Jane Young, a certified financial planner, writes on her blog about long-term care planning.
As your retirement grows closer, the decision on how to pay for potential long-term care expenses becomes a serious concern. Unfortunately, with the high cost of long-term care (LTC) and the high cost of long term-care insurance, there is no easy solution.
LTC refers to services or support to help you with medical or nonmedical personal care needs. LTC can provide assistance with cognitive impairment and activities of daily living such as eating, bathing, dressing, using the toilet and assistance with incontinence. About 80 percent of LTC is provided in the home.
Ways to Pay for Future Long-Term Care Services
When you have long-term care expenses they can be paid with a combination of personal or family savings, LTC insurance and government assistance. Generally, Medicaredoes not cover long-term care. Medicarewill provide 100 days of nursing home care after a three-day stay in a hospital. Medicaid will pay for long-term care after most of your assets have been depleted, but Medicaid is usually limited to nursing home care.

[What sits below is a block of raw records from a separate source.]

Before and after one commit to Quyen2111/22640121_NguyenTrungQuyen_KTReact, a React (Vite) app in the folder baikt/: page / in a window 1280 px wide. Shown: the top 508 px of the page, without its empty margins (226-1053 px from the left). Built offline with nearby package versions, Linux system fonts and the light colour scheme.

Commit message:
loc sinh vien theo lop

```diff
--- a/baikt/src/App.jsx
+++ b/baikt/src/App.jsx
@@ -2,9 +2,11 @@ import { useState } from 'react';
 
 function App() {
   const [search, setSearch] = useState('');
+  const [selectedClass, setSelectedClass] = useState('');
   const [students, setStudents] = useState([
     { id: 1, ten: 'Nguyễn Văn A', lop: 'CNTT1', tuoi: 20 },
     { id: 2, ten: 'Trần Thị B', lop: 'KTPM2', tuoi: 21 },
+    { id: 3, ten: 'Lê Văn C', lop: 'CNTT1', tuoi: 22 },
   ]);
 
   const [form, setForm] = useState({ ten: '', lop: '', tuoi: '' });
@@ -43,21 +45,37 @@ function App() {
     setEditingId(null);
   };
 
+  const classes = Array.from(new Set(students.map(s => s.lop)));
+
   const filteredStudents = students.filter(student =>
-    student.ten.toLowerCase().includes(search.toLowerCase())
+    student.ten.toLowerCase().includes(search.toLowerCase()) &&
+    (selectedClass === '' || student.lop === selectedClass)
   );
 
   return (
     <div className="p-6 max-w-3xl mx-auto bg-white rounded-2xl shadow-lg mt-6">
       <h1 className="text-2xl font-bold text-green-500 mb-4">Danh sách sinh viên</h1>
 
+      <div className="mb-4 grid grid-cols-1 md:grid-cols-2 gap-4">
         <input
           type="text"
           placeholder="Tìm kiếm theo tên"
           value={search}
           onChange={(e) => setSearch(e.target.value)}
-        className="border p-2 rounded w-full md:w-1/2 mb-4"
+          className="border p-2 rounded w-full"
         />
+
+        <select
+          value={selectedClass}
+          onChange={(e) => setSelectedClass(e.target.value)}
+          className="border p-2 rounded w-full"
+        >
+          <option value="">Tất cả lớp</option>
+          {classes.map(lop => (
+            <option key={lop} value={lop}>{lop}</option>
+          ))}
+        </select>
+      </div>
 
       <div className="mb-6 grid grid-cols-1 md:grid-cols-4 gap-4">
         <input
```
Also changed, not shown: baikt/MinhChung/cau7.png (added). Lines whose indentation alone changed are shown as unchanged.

Deciding if You Purchase Long-Term Care Insurance
Deciding whether to purchase Long-Term Care insurance is straightforward for the affluent who can self-insure and for those with little or no assets who must rely on Medicaid for their long-term care expenses. The decision is more complicated for those who can't afford to self-insure but want to protect their assets to provide a livelihood to a surviving spouse, an inheritance to children or want to avoid being a burden to family.
Individuals who are at the greatest risk for needing long-term care services are those with a history of a chronic condition such as high blood pressure or diabetes or have family members with a history of a chronic condition. You may also have a higher risk if you are in poor health or have poor diet and exercise habits. Women are at greater risk for needing long-term care than men because, on average, they live five years longer.

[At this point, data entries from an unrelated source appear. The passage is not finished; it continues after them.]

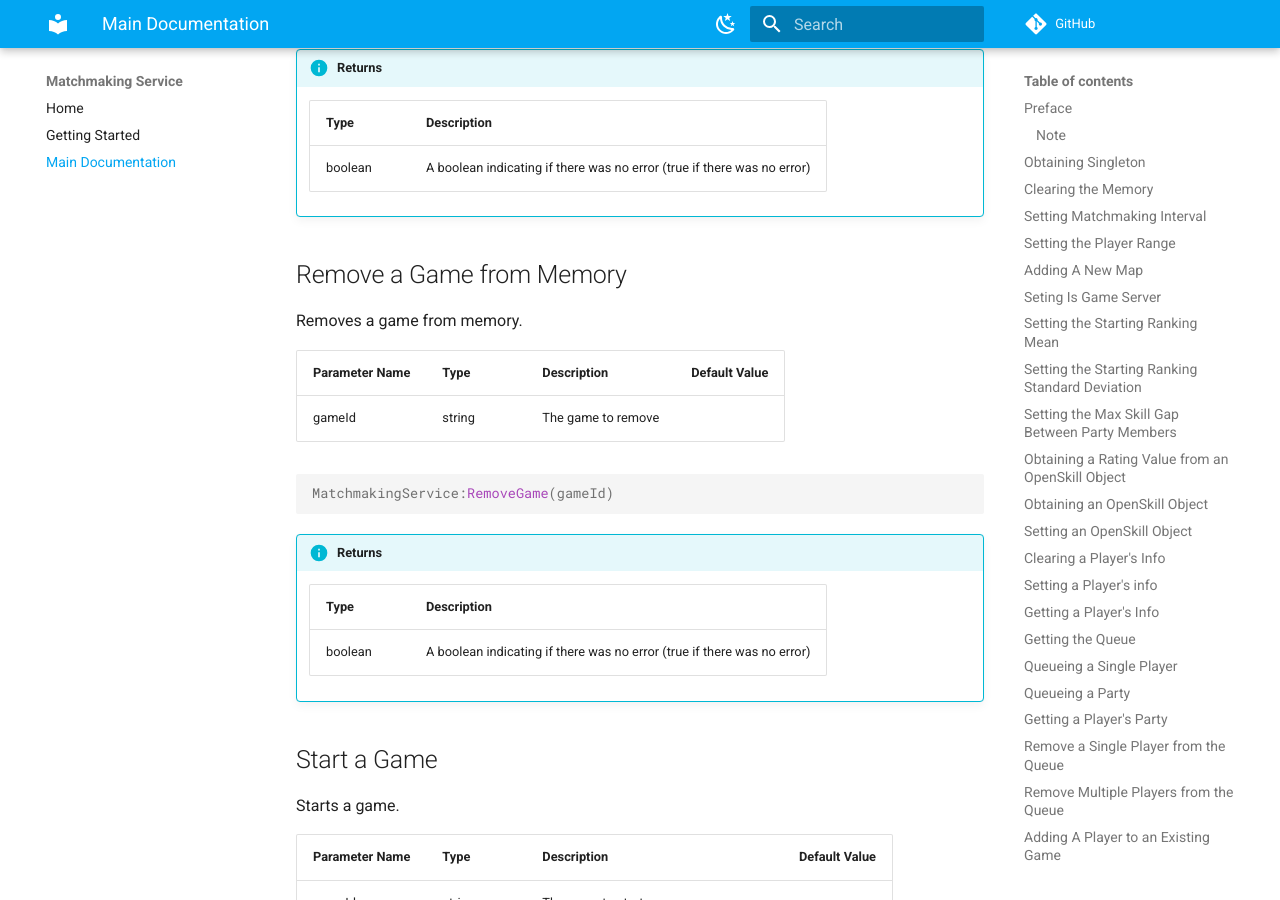
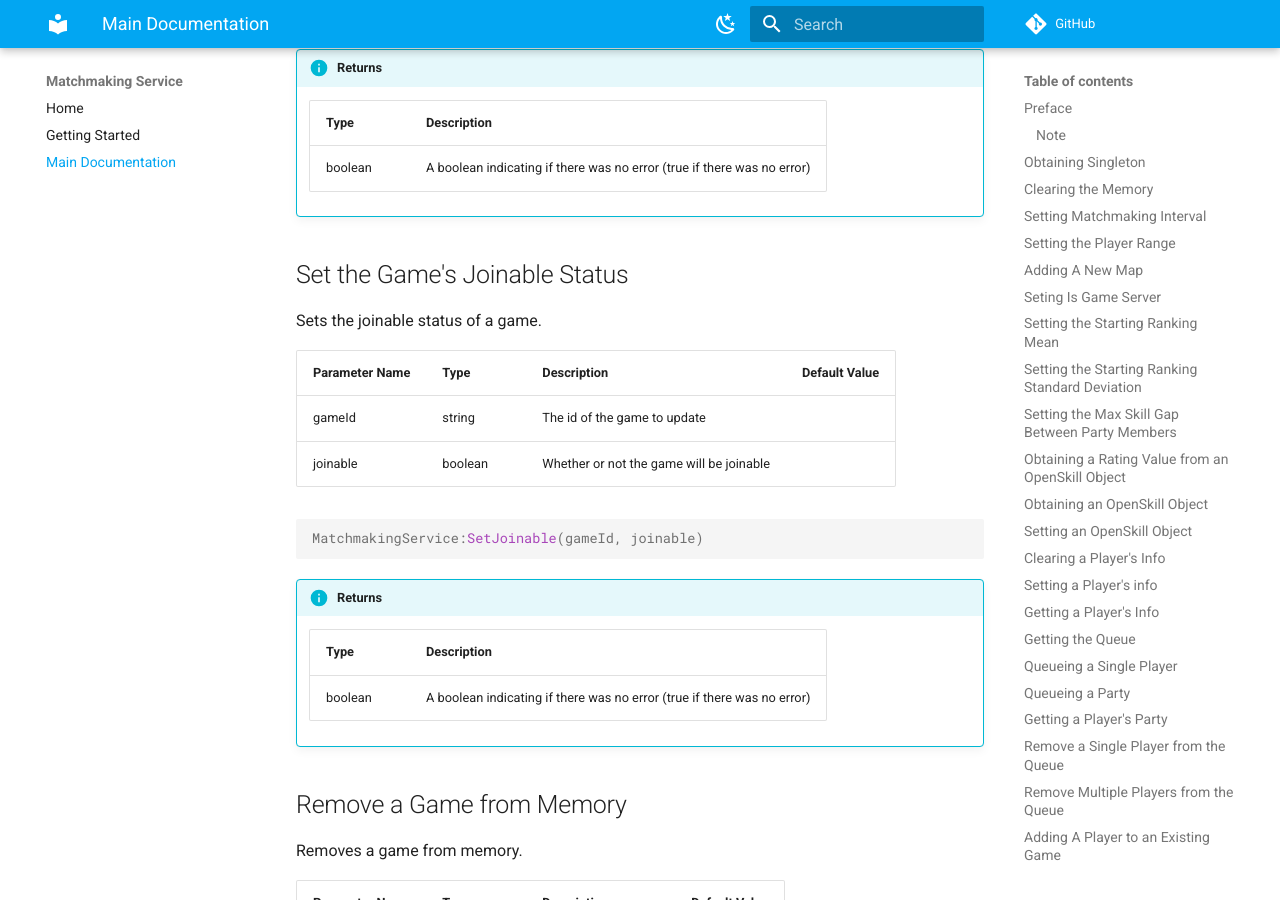
Before and after one commit to steven4547466/MatchmakingService, an MkDocs documentation site: the page built from Docs/docs/maindocs.md, in a window 1280 px wide and 900 px high, scrolled down 12558 px. Built offline with MkDocs 1.6.1 and Material for MkDocs 9.7.7, drawn with Linux system fonts in a browser that asks for light colours; comment, search, counter and statistics services are not loaded.

Commit message:
`SetJoinable`

````diff
--- a/Docs/docs/maindocs.md
+++ b/Docs/docs/maindocs.md
@@ -399,6 +399,23 @@ MatchmakingService:UpdateRatings(ratingType, ranks, teams)
     | ---- | ----------- |
     | boolean | A boolean indicating if there was no error (true if there was no error) |
 
+## Set the Game's Joinable Status
+Sets the joinable status of a game.
+
+| Parameter Name | Type | Description | Default Value |
+| -------------- | ---- | ----------- | ------------- |
+| gameId | string | The id of the game to update |  |
+| joinable | boolean | Whether or not the game will be joinable |  |
+
+```lua
+MatchmakingService:SetJoinable(gameId, joinable)
+```
+
+!!! info "Returns"
+    | Type | Description |
+    | ---- | ----------- |
+    | boolean | A boolean indicating if there was no error (true if there was no error) |
+
 ## Remove a Game from Memory
 Removes a game from memory.
 
````
Also changed, not shown: Changelog.md, 1 other file.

According to a 2005 study by Peter Kemper, a Pennsylvania State University professor, Harriet Komisar, a Georgetown University professor, and Lisa Alecxih, vice president of Virginia health care consulting firm The Lewin Group, on average people turning 65 will need LTC for three years. The study found that three out of 10 people will rely on family for their care for more than two of these years. The study also found that two out of 10 people will need care for over five years. Overall, the analysis in the study indicated that 50 percent will have no out-of-pocket expenditures for LTC, 25 percent will spend less than $10,000, and 6 percent will spend over $100,000.
Additionally, based on information from leading insurance actuaries, the Association for Long-Term Care Insurance reported that a 60-year-old who buys an LTC insurance policy, with a 90-day delay before coverage begins, has a 35 percent chance of using it before they die. The association also reported that the average stay in a nursing home is 2.3 years for men and 2.6 years for women. Most care is provided at home, but statistics on this are limited.